Although 1024.41(g) is a strict requirement for mortgage servicers, it does provide clarity for the defense of borrower lawsuits. For one, borrowers who submit untimely applications for a modification do not have a cognizable cause of action. That means a bare assertion of dual tracking should not survive a dispositive motion if the servicer can show that the completed application came in, for example, a few days before the scheduled sale.

In addition, 1024.41(g) does not appear to allow borrowers to unwind a foreclosure, but the mortgage servicing rules, which went into effect in January 2014, haven’t yet generated a lot of case law. But the text of 1024.41 seems clear enough.
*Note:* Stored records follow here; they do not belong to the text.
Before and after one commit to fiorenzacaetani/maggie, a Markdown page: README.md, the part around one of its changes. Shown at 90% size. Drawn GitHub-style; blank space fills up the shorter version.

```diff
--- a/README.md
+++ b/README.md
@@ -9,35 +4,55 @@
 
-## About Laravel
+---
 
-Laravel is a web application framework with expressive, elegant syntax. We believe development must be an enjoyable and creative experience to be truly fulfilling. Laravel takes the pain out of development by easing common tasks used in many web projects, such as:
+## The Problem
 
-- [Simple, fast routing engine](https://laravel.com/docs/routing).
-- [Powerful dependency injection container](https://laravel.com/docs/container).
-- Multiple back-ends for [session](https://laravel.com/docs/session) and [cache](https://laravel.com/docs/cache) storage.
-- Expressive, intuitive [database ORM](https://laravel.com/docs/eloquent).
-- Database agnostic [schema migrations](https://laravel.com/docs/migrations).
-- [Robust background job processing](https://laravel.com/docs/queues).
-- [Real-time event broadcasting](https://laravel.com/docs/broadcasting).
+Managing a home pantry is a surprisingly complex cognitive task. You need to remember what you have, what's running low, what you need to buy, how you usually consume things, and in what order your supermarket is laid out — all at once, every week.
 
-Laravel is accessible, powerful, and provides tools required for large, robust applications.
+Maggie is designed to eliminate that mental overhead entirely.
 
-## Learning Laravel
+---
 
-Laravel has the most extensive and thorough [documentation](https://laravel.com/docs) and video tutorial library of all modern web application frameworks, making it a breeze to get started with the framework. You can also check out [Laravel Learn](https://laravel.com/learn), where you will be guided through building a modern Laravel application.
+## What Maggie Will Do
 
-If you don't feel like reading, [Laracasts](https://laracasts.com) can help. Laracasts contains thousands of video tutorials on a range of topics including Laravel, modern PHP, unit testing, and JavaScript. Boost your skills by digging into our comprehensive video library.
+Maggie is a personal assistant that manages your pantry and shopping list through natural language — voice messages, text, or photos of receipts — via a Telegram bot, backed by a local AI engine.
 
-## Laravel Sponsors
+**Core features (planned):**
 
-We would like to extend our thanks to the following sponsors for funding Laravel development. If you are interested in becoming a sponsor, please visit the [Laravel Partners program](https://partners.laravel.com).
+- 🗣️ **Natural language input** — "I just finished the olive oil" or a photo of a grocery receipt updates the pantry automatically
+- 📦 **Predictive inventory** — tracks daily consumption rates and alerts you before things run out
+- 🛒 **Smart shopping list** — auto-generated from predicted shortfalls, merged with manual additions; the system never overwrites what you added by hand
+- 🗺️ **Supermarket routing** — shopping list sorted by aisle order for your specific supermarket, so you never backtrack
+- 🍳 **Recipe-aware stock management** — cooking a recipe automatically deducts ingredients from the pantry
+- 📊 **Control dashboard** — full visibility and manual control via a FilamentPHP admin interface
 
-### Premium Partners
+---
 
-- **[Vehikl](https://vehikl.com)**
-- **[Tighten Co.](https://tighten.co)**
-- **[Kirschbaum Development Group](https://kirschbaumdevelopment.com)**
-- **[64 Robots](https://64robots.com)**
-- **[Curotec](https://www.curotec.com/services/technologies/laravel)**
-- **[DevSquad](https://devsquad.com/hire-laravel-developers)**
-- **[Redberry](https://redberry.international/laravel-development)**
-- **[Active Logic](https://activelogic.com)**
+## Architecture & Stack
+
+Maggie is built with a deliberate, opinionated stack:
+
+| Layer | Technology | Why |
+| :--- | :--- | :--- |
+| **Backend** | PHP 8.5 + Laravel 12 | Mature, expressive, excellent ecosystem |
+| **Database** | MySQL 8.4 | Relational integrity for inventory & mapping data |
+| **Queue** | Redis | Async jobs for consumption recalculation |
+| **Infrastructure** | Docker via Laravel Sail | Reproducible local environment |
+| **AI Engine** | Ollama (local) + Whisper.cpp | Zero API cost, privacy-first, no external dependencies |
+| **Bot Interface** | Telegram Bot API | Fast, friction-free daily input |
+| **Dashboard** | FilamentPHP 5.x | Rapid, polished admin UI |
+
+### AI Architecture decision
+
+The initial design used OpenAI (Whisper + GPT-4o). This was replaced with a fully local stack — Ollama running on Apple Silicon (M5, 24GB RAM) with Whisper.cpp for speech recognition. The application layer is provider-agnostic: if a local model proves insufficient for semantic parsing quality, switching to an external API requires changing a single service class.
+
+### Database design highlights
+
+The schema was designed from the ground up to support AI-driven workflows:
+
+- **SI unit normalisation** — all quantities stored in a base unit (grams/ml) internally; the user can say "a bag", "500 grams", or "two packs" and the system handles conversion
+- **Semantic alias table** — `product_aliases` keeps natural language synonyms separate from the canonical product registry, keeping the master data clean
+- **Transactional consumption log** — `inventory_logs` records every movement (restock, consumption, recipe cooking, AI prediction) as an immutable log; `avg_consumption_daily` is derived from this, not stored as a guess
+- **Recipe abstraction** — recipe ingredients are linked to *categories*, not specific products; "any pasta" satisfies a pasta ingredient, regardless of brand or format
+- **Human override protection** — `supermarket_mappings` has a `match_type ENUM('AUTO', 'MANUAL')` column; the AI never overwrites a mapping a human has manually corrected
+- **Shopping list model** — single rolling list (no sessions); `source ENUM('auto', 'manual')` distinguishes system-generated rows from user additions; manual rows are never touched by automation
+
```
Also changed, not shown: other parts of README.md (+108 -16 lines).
Let’s look at the language: § 1024.41 states that borrowers “can enforce the provisions of this section pursuant to section 6(f) of RESPA,” or the Real Estate Settlement Procedures Act (12 U.S.C. 2605(f)). Critically, section 6(f) only allows recovery of monetary damages, including “actual damages to the borrower as a result of the failure” to comply, any additional damages “in the case of a pattern or practice of noncompliance” in an amount not to exceed $2,000, and the costs of the action. There is no provision in section 6(f) for injunctive relief.

At least one court looking at the issue noted that an alleged breach of 1024.41 cannot trigger a foreclosure rescission. In Servantes v. Caliber Home Loans, Inc., the plaintiffs alleged that that Defendant violated the Real Estate Settlement Procedures Act (RESPA) by prematurely abandoning the loss mitigation process in violation of 12 C.F.R. § 1024.39–41. The district court, however, dismissed the claim. The court noted that the principal relief sought by Plaintiffs—to stay or set aside the sheriff’s sale—“is unavailable to them under RESPA because 12 U.S.C. § 2605(f), authorizes monetary damages only.”

A few words of caution: A search on Westlaw indicates only 29 cases that specifically cite 1024.41(g). So the case law is still, obviously, inchoate. Adding to the caveats, a court could look at a violation of 1024.41, in conjunction with other factors, as grounds to rescind a sale. But a bare assertion that the servicer breached 1024.41(g) should only allow for a recovery of monetary damages—if any are alleged—and not the kind of injunctive relief necessary to unwind a foreclosure.